• _Aim of the task_
Make an exact copy of the entries, taking out every picture.

• _Records shown_

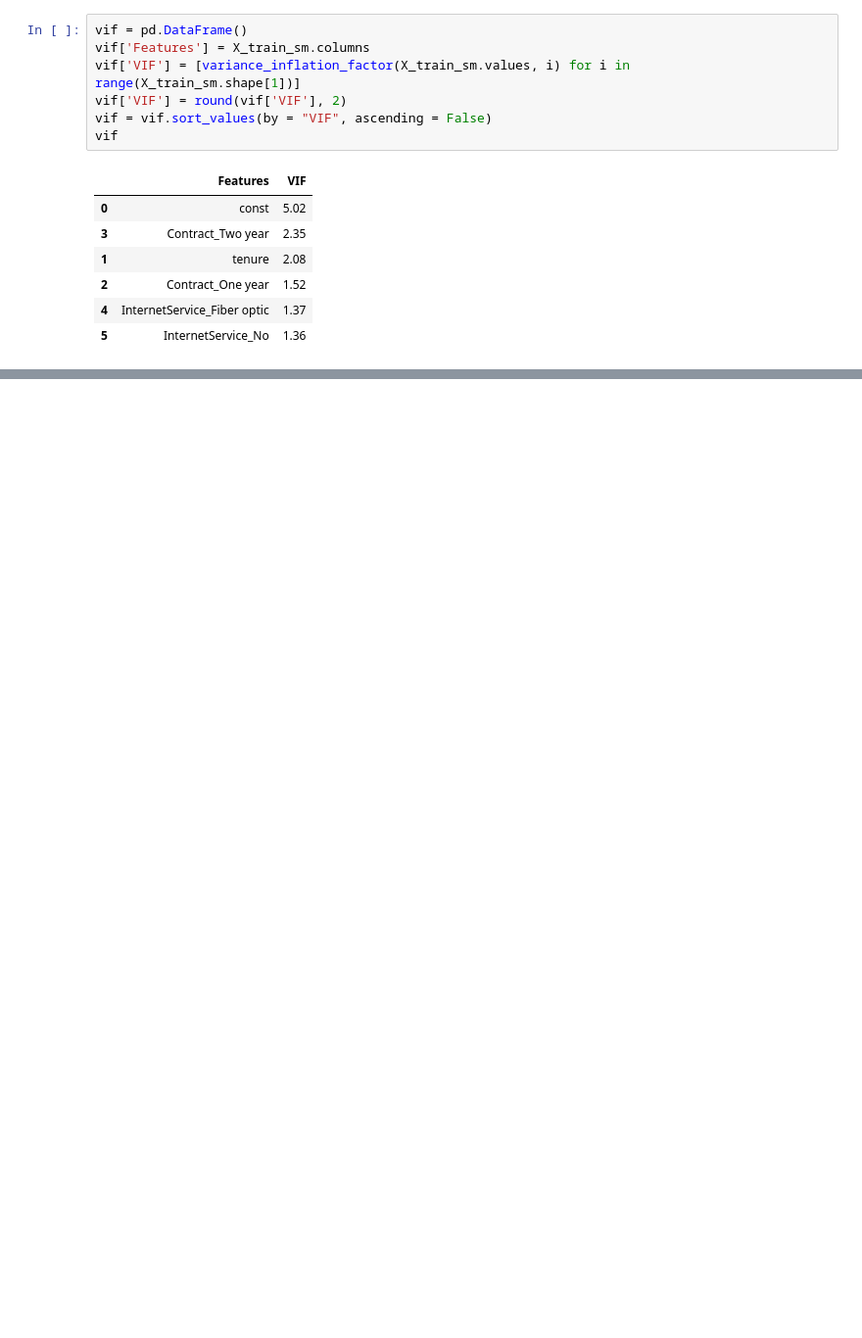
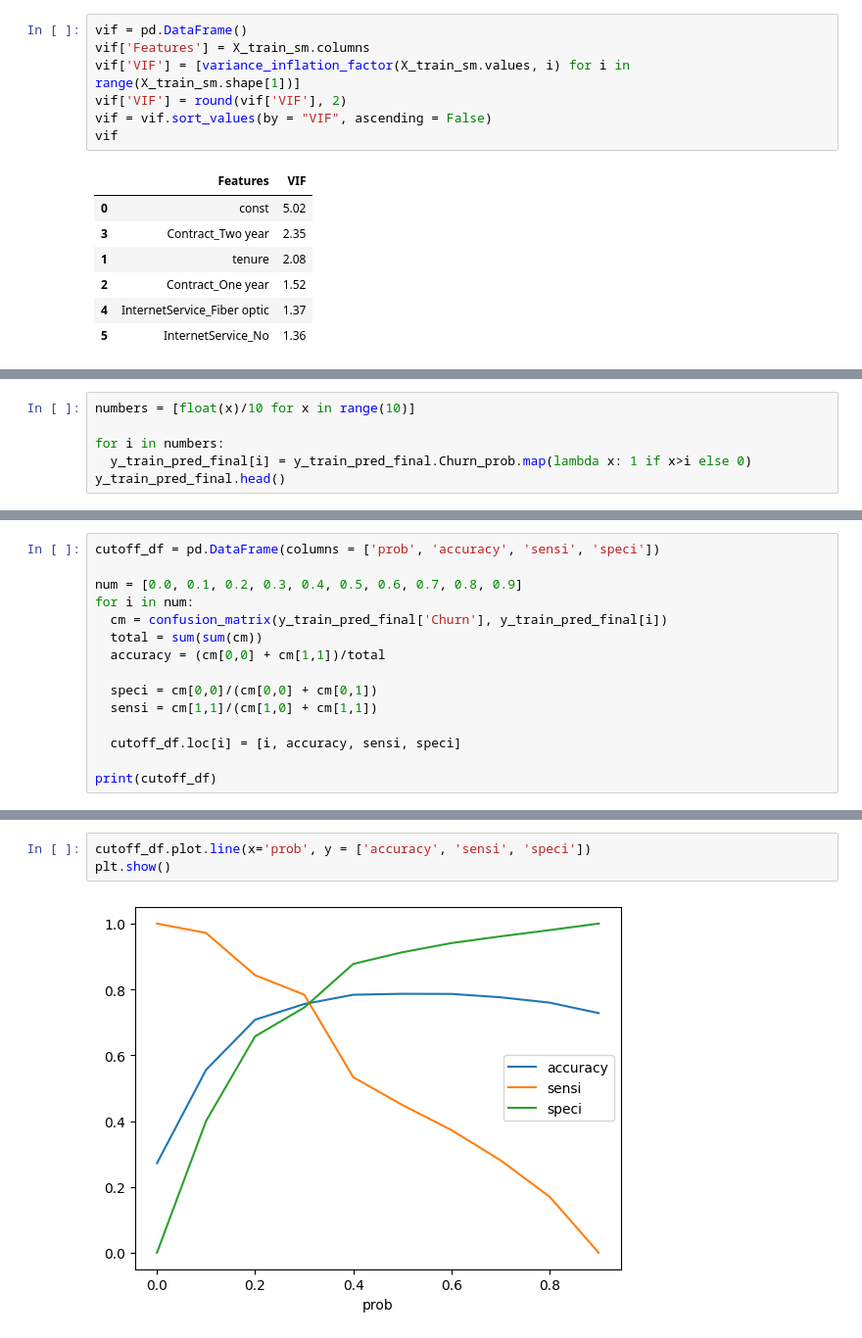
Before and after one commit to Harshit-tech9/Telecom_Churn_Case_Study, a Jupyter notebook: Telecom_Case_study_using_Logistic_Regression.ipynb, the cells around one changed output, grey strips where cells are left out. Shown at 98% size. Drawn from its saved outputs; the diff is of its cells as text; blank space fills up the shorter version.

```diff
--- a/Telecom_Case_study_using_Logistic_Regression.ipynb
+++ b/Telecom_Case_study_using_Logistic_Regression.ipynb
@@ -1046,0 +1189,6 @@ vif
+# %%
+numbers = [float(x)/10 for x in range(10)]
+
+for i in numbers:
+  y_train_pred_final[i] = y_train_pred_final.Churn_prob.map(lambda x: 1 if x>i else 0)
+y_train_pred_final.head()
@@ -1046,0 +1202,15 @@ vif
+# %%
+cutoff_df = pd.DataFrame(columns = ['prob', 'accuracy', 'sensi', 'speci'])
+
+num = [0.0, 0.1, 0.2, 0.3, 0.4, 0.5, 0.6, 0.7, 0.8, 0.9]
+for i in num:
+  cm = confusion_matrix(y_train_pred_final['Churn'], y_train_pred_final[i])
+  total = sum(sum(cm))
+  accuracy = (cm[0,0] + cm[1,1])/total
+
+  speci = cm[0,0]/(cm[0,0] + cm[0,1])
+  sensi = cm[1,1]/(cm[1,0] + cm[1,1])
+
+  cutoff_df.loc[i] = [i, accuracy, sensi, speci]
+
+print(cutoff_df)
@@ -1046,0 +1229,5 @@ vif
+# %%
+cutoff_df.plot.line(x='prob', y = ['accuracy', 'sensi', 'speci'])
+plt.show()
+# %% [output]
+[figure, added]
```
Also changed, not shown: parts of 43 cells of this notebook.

• _Solution to this problem_
Before and after one commit to Harshit-tech9/Telecom_Churn_Case_Study, a Jupyter notebook: Telecom_Case_study_using_Logistic_Regression.ipynb, the cells around one changed output, grey strips where cells are left out. Shown at 98% size. Drawn from its saved outputs; the diff is of its cells as text; blank space fills up the shorter version.

```diff
--- a/Telecom_Case_study_using_Logistic_Regression.ipynb
+++ b/Telecom_Case_study_using_Logistic_Regression.ipynb
@@ -1046,0 +1189,6 @@ vif
+# %%
+numbers = [float(x)/10 for x in range(10)]
+
+for i in numbers:
+  y_train_pred_final[i] = y_train_pred_final.Churn_prob.map(lambda x: 1 if x>i else 0)
+y_train_pred_final.head()
@@ -1046,0 +1202,15 @@ vif
+# %%
+cutoff_df = pd.DataFrame(columns = ['prob', 'accuracy', 'sensi', 'speci'])
+
+num = [0.0, 0.1, 0.2, 0.3, 0.4, 0.5, 0.6, 0.7, 0.8, 0.9]
+for i in num:
+  cm = confusion_matrix(y_train_pred_final['Churn'], y_train_pred_final[i])
+  total = sum(sum(cm))
+  accuracy = (cm[0,0] + cm[1,1])/total
+
+  speci = cm[0,0]/(cm[0,0] + cm[0,1])
+  sensi = cm[1,1]/(cm[1,0] + cm[1,1])
+
+  cutoff_df.loc[i] = [i, accuracy, sensi, speci]
+
+print(cutoff_df)
@@ -1046,0 +1229,5 @@ vif
+# %%
+cutoff_df.plot.line(x='prob', y = ['accuracy', 'sensi', 'speci'])
+plt.show()
+# %% [output]
+[figure, added]
```
Also changed, not shown: parts of 43 cells of this notebook.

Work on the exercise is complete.